A number of major webmail services have suffered one of the largest security breaches in recent years. The account details of Gmail, Yahoo Mail, Hotmail, and are just four of the services affected.

Security firm Hold Security says that it has been contacted by a hacker in possession of 272 million unique pairs of email addresses and unencrypted passwords. This is far from an insignificant number, and the situation is made all the worse as the data is being freely shared for just about anyone to access.

Hold Security says that it was initially contacted by the hacker who was seeking a nominal fee for access to gigabytes of data. Unwilling to contribute to the hacker financially, the security firm negotiated and obtained the data for free. This initially appeared disappointing as it comprised data collected from previous security breaches. But with a little probing, things became more interesting:

"When we peel back the layers and dig deeper, we find that the hacker is holding something back from us. Within several days of communication and after a couple more strategically timed votes on his social media pages, he shared more useful information.

There is obviously potential for this data to be misused. Talking to the BBC, Alex Holden from Hold Security said: "There are hacker sites that advertise 'brute forcing' popular services and store fronts by taking a large amount of credentials and running them one-by-one against the site. What makes this discovery more significant is the hacker's willingness to share these credentials virtually for free, increasing the number of… malicious people who might have this information."

But while the numbers seem high - 57 million accounts, 40 million Yahoo accounts, 33 million Hotmail accounts and 24 million Gmail accounts -- says that not all of the data is valid. Microsoft, Google and Yahoo are all currently investigating the data and talking with Hold Security.

Paul Farrington, senior solution architect at Veracode commented: “With increasing threats to both individuals and organisations, it has never been more critical to take a secure and direct approach to protecting passwords, through two-factor authentication security, and frequent scans of web applications.

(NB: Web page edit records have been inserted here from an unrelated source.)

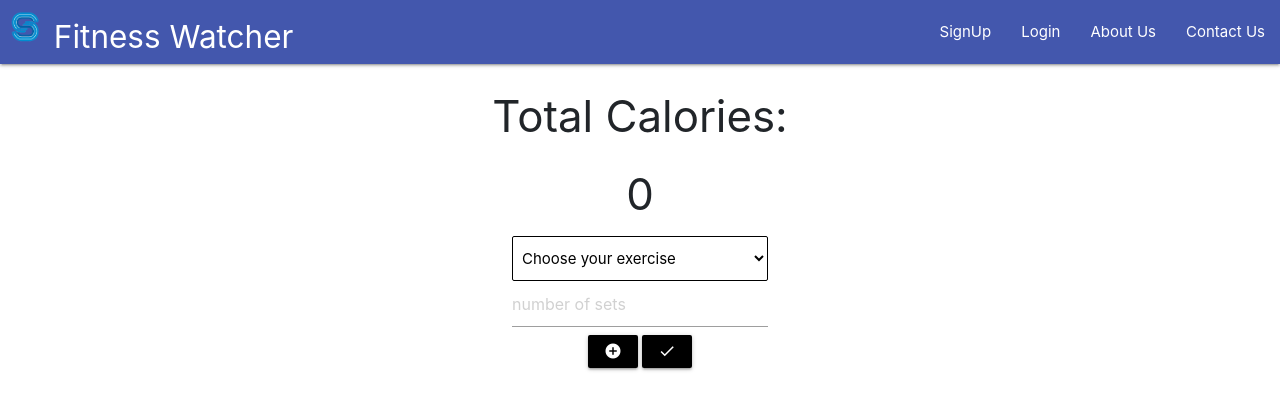
After one commit to srasool2/SWDV-691-FitnessWatcherUI, a Django app: page /calorie_tracking/ in a window 1280 px wide. The commit adds this page. Shown: the top 410 px of the page. Run offline with Django 3.2, Linux system fonts and the light colour scheme; data that the repository does not hold is empty.

Commit message:
closes #8 closes #9

```diff
--- a/FitnessWatcherUI/app/templates/app/base.html
+++ b/FitnessWatcherUI/app/templates/app/base.html
@@ -10,11 +10,12 @@
       <link rel="stylesheet" href="https://cdnjs.cloudflare.com/ajax/libs/materialize/1.0.0/css/materialize.min.css">
       <!-- Compiled and minified JavaScript -->
       <script src="https://cdnjs.cloudflare.com/ajax/libs/materialize/1.0.0/js/materialize.min.js"></script>
-            <!--Let browser know website is optimized for mobile-->
+      <!--Let browser know website is optimized for mobile-->
+      <script src="https://ajax.googleapis.com/ajax/libs/jquery/3.3.1/jquery.min.js"></script>
+
       <meta name="viewport" content="width=device-width, initial-scale=1.0"/>
       <title>Fitness Watcher</title>
-      <style>
-        </style>
+
       {% block head %}
       {% endblock %}
     </head>
@@ -36,7 +37,7 @@
             <li><a href="">Contact Us</a></li>
             {% else %}
             <li><a href="{% url 'workouts' %}">Workout Plans</a></li>
-              <li><a href="">Calorie Tracker</a></li>
+              <li><a href="{% url 'calorie_tracking' %}">Calorie Tracker</a></li>
                 <li><a href="{% url 'blogs' %}">Trending blogs</a></li>
                 <li><a href="{% url 'logout' %}">Logout</a></li>
             {% endif %}
@@ -46,5 +47,6 @@
 
       {% block body %}
       {% endblock %}
+
     </body>
   </html>
--- /dev/null
+++ b/FitnessWatcherUI/app/templates/app/calorie_tracking.html
@@ -0,0 +1,111 @@
+{% extends 'app/base.html' %}
+{% load static %}
+
+{% block head %}
+{% endblock %}
+
+{% block body %}
+
+<center>
+    <h3>Total Calories: </h3>
+    <h3 id="total_calories">{{total_calories}}</h3>
+
+    <div style="width: 20%;">
+        <div class = "all_sets">
+            <div class="set">
+                <select id="select1" class="browser-default" style="border:0.5px solid black;">
+                <option value="" disabled selected>Choose your exercise</option>
+                {% for exercise in all_exercises %}
+                <option value="{{exercise.exercise_name}}">{{exercise.exercise_name}}</option>
+                {% endfor %}
+                </select>
+                <span><input id="input1" placeholder="number of sets" type="number"></span>
+                <br>
+            </div>
+        </div>
+        <button class="add btn waves-effect waves-light btn-small" style="background-color: black;" type="button">
+            <i class="small material-icons">add_circle</i>
+        </button>
+        <button class="done btn waves-effect waves-light btn-small" style="background-color: black;" type="button">
+                <i class="small material-icons">done</i>
+            </button>
+    </div>
+</center>
+
+<script>
+     var count=1
+     $( ".add" ).click (function() {
+
+
+         // get the selected option with specific id.
+         // get the num_sets.
+         var exercise_name = $('#select'+count+' option:selected').text();
+         console.log(exercise_name);
+
+         var num_sets = $('#input'+count).val();
+         console.log(num_sets);
+
+         var total_calories = $("#total_calories").html();
+         console.log(total_calories)
+
+         // get the calories burned.
+         // add the calories to existing total value.
+         $.ajax({
+            url: "/track_calories/",
+            type: "POST",
+            data: {'exercise_name': exercise_name, 'num_sets': num_sets},
+            cache:false,
+            dataType: "json",
+            success: function(resp){
+                $("#total_calories").html(parseInt(total_calories)+ parseInt(resp.total_calories))
+            }
+        });
+
+        // add new entry
+         count += 1;
+         var add_div = `
+         <div class="set">
+                <select id="select`+count+`" class="browser-default" style="border:0.5px solid black;">
+                <option value="" disabled selected>Choose your exercise</option>
+                {% for exercise in all_exercises %}
+                <option value="{{exercise.exercise_name}}">{{exercise.exercise_name}}</option>
+                {% endfor %}
+                </select>
+                <span><input id="input`+count+`" placeholder="number of sets" type="number"></span>
+                <br>
+            </div>
+         `
+         $(".all_sets").append(add_div);
+
+     });
+
+     $( ".done" ).click (function() {
+
+
+         // get the selected option with specific id.
+         // get the num_sets.
+         var exercise_name = $('#select'+count+' option:selected').text();
+         //console.log(exercise_name);
+
+         var num_sets = $('#input'+count).val();
+         //console.log(num_sets);
+
+         var total_calories = $("#total_calories").html();
+         //console.log(total_calories)
+
+         // get the calories burned.
+         // add the calories to existing total value.
+         $.ajax({
+            url: "/track_calories/",
+            type: "POST",
+            data: {'exercise_name': exercise_name, 'num_sets': num_sets},
+            cache:false,
+            dataType: "json",
+            success: function(resp){
+                $("#total_calories").html(parseInt(total_calories)+ parseInt(resp.total_calories))
+            }
+        });
+
+     });
+</script>
+{% endblock %}
--- a/FitnessWatcherUI/app/urls.py
+++ b/FitnessWatcherUI/app/urls.py
@@ -11,5 +11,6 @@ urlpatterns = [
     url(r'^logout/$', auth_views.LogoutView.as_view(template_name='app/home.html'), name='logout'),
     url(r'blogs/$', views.GetBlogs, name='blogs'),
     url(r'workouts/$', views.GetWorkoutPlans, name='workouts'),
-
+    url(r'calorie_tracking/$', views.calorie_tracking, name='calorie_tracking'),
+    url(r'track_calories/$', views.track_calories, name='track_salories'),
 ]
--- a/FitnessWatcherUI/app/views.py
+++ b/FitnessWatcherUI/app/views.py
@@ -1,11 +1,14 @@
 import requests
-from django.shortcuts import render
+import json
+from django.shortcuts import render, HttpResponse
 from django.contrib.auth import authenticate, login
 from django.http import HttpResponseRedirect
 from django.contrib.auth.decorators import login_required
 from django.contrib.auth.models import User
 from django.core.exceptions import ObjectDoesNotExist
 from app.forms import ProfileForm, UserForm
+from app.models import ExerciseTrack
+from django.views.decorators.csrf import csrf_exempt
 
 # Create your views here.
 def home(request):
@@ -45,6 +48,7 @@ def register(request):
         user_form = UserForm(prefix='User')
     return render(request, 'app/register.html', {'profile_form': profile_form, 'user_form': user_form})
 
+@login_required
 def GetBlogs(request):
     response = requests.get('http://localhost:8001/api/v2/blogs?format=json')
     if response.status_code == 200:
@@ -52,9 +56,28 @@ def GetBlogs(request):
     print(_blogs)
     return render(request, 'app/blogs.html', context={'blogs': _blogs})
 
+@login_required
 def GetWorkoutPlans(request):
     response = requests.get('http://localhost:8001/api/v2/workouts?format=json')
     if response.status_code == 200:
         _workouts = response.json()
     print(_workouts)
     return render(request, 'app/workouts.html', context={'workouts': _workouts})
+
+def calorie_tracking(request):
+    '''
+    Calorie tracking view.
+    '''
+    all_exercises = ExerciseTrack.objects.all()
+    return render(request, 'app/calorie_tracking.html', context={'all_exercises': all_exercises, 'total_calories':0})
+
+@csrf_exempt
+@login_required
+def track_calories(request):
+    if request.is_ajax():
+        exercise_name = request.POST['exercise_name']
+        num_sets = int(request.POST['num_sets'])
+
+        exercise = ExerciseTrack.objects.get(exercise_name=exercise_name)
+        total_calories = exercise.calorie_burnt_per_set * num_sets
+        return HttpResponse(json.dumps({'total_calories': total_calories}))
```
Also changed, not shown: 3 other files.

"With cyber-attackers typically targeting the theft of money, intellectual property and / or our personal identities, this breach only serves as a further reminder of the upmost importance for businesses to ensure that sensitive data is safeguarded against cyber-criminals.”

Photo credit: Brian A Jackson / Shutterstock